Ironically, Paulus also opposed the government's motion to compel. This despite having obtained vacatur of his convictions in Paulus II based on his argument that government violated Brady because the information it had about the KDMC study was exculpatory and Paulus therefore should have been able to use the letter in his defense. 952 F.3d at 722, 724–28.

KDMC now seeks a writ of mandamus from this court compelling the district court to vacate its order granting the motion to compel and to deny the motion to compel on privilege grounds.

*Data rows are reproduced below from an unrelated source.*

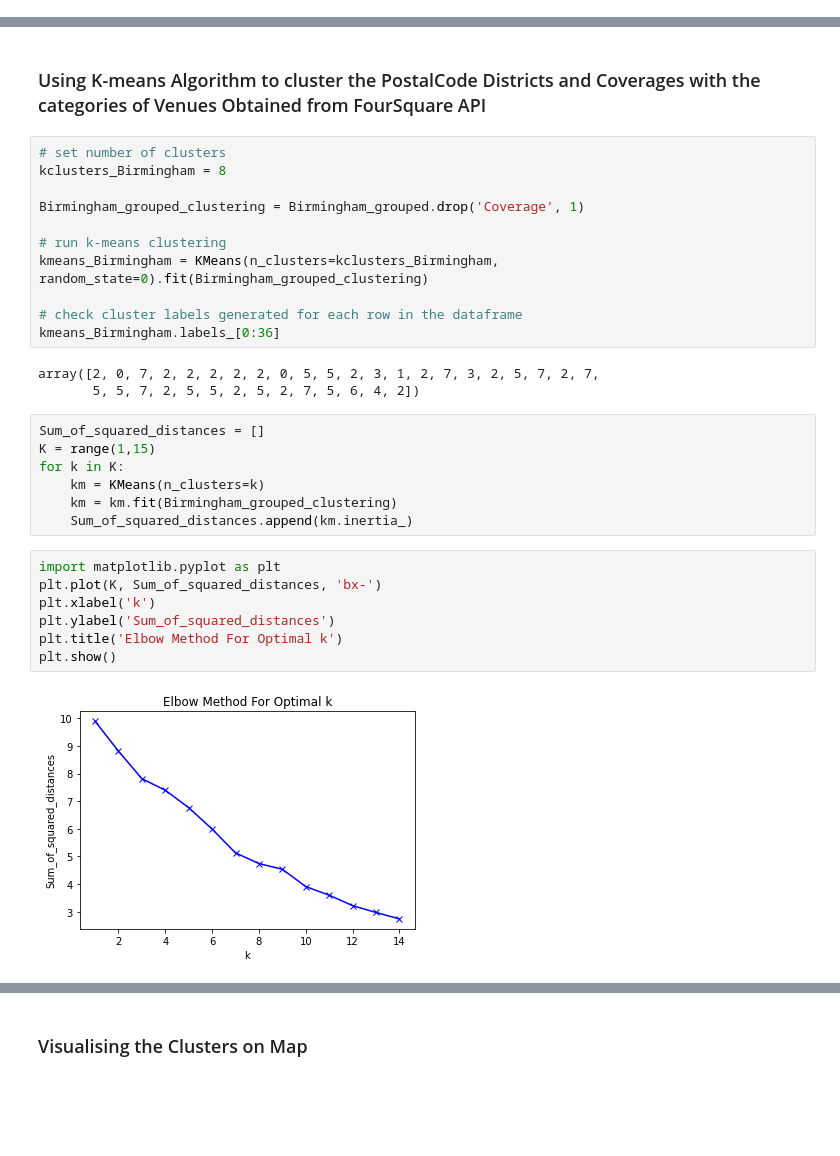
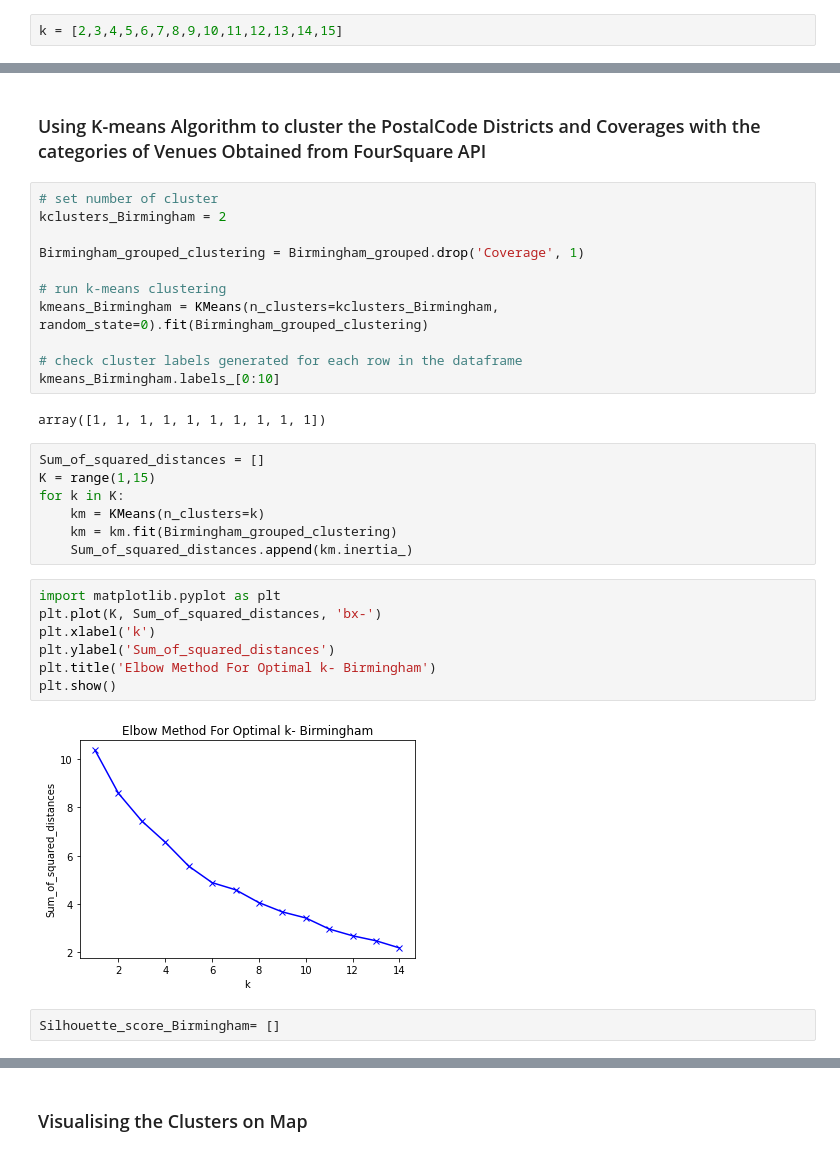
Before and after one commit to arkaan27/IBM-Data-Science-Capstone-Project, a Jupyter notebook: Capstone_Project.ipynb, the cells around one changed output, grey strips where cells are left out. Cells and saved outputs as stored; diff of their text form; blank space fills up the shorter version.

```diff
--- a/Capstone_Project.ipynb
+++ b/Capstone_Project.ipynb
@@ -929,0 +936,2 @@ Optimal  K value obtained is k= 5 a s it slows down again at that point
+# %%
+k = [2,3,4,5,6,7,8,9,10,11,12,13,14,15]
@@ -1054,8 +1105,8 @@ East_Central_London_merged.loc[East_Central_London_merged['Cluster Labels'] == 4
 # %% [markdown]
 ###  Using K-means Algorithm to cluster the PostalCode Districts and Coverages with the categories of Venues Obtained from FourSquare API
 # %%
-# set number of clusters
-kclusters_Birmingham = 8
+# set number of cluster
+kclusters_Birmingham = 2
 
 Birmingham_grouped_clustering = Birmingham_grouped.drop('Coverage', 1)
 
@@ -1063,10 +1114,9 @@ Birmingham_grouped_clustering = Birmingham_grouped.drop('Coverage', 1)
 kmeans_Birmingham = KMeans(n_clusters=kclusters_Birmingham, random_state=0).fit(Birmingham_grouped_clustering)
 
 # check cluster labels generated for each row in the dataframe
-kmeans_Birmingham.labels_[0:36]
+kmeans_Birmingham.labels_[0:10]
 # %% [output]
-array([2, 0, 7, 2, 2, 2, 2, 2, 0, 5, 5, 2, 3, 1, 2, 7, 3, 2, 5, 7, 2, 7,
-       5, 5, 7, 2, 5, 5, 2, 5, 2, 7, 5, 6, 4, 2])
+array([1, 1, 1, 1, 1, 1, 1, 1, 1, 1])
 # %%
 Sum_of_squared_distances = []
 K = range(1,15)
@@ -1077,9 +1127,11 @@ for k in K:
 # %%
 import matplotlib.pyplot as plt
 plt.plot(K, Sum_of_squared_distances, 'bx-')
 plt.xlabel('k')
 plt.ylabel('Sum_of_squared_distances')
-plt.title('Elbow Method For Optimal k')
+plt.title('Elbow Method For Optimal k- Birmingham')
 plt.show()
 # %% [output]
-[figure, old version]
+[figure, new version]
+# %%
+Silhouette_score_Birmingham= []
```
Also changed, not shown: parts of 60 cells of this notebook, 1 other file.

Mandamus is a “drastic and extraordinary remedy reserved for really extraordinary causes.” Cheney v. U.S. Dist. Ct. for the Dist. of Columbia, 542 U.S. 367, 380, 124 S.Ct. 2576, 159 L.Ed.2d 459 (2004) (internal quotation marks and citation omitted). Because the writ of mandamus “is one of the most potent weapons in the judicial arsenal, three conditions must be satisfied before it may issue.” Id. (internal quotation marks and citations omitted). First, a petitioner must “have no other adequate means to attain the relief [it] desires—a condition designed to ensure that the writ will not be used as a substitute for the regular appeals process.” Id. at 380−81, 124 S.Ct. 2576 (citation omitted). Second, a petitioner must show a “clear and indisputable” right to the relief sought. Id. at 381, 124 S.Ct. 2576 (citation omitted). Finally, a petitioner must show that issuing the writ is otherwise “appropriate under the circumstances.” Id.; see also In re Pros. Direct Ins. Co., 578 F.3d 432, 437 (6th Cir. 2009) (listing five balancing factors to consider when deciding whether to issue the writ).

A. No other adequate means

KDMC has satisfied the first requirement. It has no other adequate means to obtain review of the district court's order compelling disclosure of its purportedly privileged information. To start, KDMC does not have recourse in a typical postjudgment appeal. “[D]iscovery orders generally are not final decisions” and therefore ordinarily cannot be appealed until “the trial court enters a final judgment[.]” United States ex rel. Pogue v. Diabetes Treatment Ctrs. of Am., Inc., 444 F.3d 462, 471 (6th Cir. 2006). That remains true even in the context of compelled disclosure of attorney-client privileged information: the Supreme Court has determined that “postjudgment appeals generally suffice to protect the rights of litigants and ensure the vitality of the attorney-client privilege.” Mohawk Indus., Inc. v. Carpenter, 558 U.S. 100, 109, 114, 130 S.Ct. 599, 175 L.Ed.2d 458 (2009). However, Mohawk only applies “where the privilege holder is a party to the litigation with recourse in a post-judgment appeal.” Holt-Orsted v. City of Dickson, 641 F.3d 230, 238 (6th Cir. 2011). Here, KDMC is not a party to the government's prosecution of Paulus. Thus, it would not have recourse in a postjudgment appeal.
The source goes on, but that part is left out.